--- Assignment ---
Out of the entries that follow, copy each line containing "notebook".

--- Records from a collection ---
Content starts

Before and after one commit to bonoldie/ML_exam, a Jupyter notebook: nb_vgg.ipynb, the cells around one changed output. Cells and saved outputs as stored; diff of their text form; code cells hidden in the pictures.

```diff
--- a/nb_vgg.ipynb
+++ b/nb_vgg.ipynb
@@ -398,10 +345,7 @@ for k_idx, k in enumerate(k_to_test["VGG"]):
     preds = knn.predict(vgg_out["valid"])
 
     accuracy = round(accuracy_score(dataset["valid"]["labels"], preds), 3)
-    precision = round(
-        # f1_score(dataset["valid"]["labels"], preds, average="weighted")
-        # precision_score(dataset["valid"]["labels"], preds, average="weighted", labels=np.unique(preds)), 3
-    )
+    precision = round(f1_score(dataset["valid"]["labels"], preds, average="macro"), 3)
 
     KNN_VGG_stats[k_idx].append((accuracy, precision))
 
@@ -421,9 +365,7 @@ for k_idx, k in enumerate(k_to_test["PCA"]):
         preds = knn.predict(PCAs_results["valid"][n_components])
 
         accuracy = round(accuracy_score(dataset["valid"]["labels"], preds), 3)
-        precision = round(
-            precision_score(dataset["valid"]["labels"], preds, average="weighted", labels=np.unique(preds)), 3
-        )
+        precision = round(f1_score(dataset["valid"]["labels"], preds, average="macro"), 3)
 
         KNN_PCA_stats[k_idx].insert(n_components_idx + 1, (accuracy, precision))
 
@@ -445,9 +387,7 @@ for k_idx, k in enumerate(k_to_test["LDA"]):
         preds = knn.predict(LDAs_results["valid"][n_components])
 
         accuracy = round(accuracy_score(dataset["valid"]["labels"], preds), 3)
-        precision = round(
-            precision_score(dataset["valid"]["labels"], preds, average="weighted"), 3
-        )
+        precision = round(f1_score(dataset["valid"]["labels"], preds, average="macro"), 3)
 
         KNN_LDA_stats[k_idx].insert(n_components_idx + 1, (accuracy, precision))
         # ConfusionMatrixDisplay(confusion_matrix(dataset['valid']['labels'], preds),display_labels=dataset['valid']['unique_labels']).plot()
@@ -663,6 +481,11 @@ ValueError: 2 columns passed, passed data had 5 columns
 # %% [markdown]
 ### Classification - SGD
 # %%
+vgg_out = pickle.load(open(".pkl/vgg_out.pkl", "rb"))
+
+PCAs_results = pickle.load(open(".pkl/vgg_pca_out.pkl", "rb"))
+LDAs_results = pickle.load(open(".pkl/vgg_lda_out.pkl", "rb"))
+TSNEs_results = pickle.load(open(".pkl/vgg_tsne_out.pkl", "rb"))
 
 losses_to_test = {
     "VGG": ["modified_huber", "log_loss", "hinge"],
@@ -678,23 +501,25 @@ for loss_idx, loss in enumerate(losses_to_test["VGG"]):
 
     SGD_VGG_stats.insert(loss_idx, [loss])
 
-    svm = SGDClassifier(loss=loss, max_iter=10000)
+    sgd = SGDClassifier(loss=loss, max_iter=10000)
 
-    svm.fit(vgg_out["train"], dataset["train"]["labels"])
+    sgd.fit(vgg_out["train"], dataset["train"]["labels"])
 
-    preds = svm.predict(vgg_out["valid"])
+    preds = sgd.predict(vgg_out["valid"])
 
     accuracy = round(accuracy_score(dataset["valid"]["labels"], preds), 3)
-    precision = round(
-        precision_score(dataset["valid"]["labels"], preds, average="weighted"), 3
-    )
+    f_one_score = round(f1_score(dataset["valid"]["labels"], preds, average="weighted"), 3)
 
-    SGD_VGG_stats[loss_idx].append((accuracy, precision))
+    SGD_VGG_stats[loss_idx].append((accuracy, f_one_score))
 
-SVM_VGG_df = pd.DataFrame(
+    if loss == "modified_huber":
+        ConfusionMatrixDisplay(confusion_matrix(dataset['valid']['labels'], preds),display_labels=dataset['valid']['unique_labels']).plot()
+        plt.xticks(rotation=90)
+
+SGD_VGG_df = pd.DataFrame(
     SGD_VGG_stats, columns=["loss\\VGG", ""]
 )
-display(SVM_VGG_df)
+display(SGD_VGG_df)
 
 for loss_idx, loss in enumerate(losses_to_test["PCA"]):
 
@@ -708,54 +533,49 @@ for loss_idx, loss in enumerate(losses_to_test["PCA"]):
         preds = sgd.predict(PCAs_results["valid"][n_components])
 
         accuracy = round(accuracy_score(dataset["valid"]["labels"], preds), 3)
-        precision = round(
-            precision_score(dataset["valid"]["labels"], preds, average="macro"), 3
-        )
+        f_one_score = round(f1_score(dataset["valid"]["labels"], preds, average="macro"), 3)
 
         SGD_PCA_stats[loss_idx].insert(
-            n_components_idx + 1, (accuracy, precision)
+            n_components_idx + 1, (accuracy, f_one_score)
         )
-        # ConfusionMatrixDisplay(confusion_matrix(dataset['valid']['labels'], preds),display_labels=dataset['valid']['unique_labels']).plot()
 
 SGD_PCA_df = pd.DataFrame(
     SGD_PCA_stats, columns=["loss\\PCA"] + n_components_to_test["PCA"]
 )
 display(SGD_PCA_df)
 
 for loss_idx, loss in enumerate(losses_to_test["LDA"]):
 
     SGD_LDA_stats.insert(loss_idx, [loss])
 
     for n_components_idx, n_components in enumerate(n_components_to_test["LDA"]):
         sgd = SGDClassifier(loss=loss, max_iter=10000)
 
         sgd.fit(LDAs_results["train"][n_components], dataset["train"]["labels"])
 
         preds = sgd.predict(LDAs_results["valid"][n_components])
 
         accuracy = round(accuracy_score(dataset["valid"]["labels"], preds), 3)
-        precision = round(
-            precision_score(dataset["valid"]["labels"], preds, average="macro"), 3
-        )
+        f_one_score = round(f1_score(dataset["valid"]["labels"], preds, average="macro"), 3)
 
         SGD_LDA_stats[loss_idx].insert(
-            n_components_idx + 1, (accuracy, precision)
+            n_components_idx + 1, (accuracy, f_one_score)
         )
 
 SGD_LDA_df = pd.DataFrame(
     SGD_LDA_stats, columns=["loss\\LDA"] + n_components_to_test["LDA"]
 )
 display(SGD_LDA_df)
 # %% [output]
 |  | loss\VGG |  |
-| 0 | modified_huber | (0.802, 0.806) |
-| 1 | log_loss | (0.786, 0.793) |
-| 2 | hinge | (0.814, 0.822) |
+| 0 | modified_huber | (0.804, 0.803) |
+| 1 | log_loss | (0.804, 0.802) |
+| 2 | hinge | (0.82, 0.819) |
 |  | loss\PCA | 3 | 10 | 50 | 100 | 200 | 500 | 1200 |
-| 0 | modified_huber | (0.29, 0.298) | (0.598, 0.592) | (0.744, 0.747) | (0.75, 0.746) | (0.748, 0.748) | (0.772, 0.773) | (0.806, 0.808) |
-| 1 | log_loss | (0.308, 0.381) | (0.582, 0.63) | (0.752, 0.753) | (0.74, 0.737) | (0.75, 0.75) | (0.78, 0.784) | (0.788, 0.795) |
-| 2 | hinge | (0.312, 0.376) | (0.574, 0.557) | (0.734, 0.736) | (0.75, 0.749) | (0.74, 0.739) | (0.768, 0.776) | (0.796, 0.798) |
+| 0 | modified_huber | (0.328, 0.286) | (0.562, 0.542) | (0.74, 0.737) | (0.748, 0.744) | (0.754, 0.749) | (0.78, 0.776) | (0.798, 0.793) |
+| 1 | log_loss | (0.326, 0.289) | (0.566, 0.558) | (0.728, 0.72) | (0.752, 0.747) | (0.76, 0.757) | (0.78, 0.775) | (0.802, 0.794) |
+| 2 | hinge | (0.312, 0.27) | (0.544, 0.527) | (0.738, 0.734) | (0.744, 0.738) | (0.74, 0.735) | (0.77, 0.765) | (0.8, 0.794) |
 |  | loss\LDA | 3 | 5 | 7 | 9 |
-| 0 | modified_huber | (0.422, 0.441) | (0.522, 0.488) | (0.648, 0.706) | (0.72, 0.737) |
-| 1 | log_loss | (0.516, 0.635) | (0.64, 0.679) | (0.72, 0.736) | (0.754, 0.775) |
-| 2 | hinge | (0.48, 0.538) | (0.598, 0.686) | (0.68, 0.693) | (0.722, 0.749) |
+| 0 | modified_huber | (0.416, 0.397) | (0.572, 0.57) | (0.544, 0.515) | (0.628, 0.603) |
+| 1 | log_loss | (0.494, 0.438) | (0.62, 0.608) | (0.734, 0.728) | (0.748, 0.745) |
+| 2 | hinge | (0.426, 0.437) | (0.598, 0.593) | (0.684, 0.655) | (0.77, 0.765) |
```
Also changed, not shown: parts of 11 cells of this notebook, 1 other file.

Content ends

--- Result below ---
Before and after one commit to bonoldie/ML_exam, a Jupyter notebook: nb_vgg.ipynb, the cells around one changed output. Cells and saved outputs as stored; diff of their text form; code cells hidden in the pictures.
Also changed, not shown: parts of 11 cells of this notebook, 1 other file.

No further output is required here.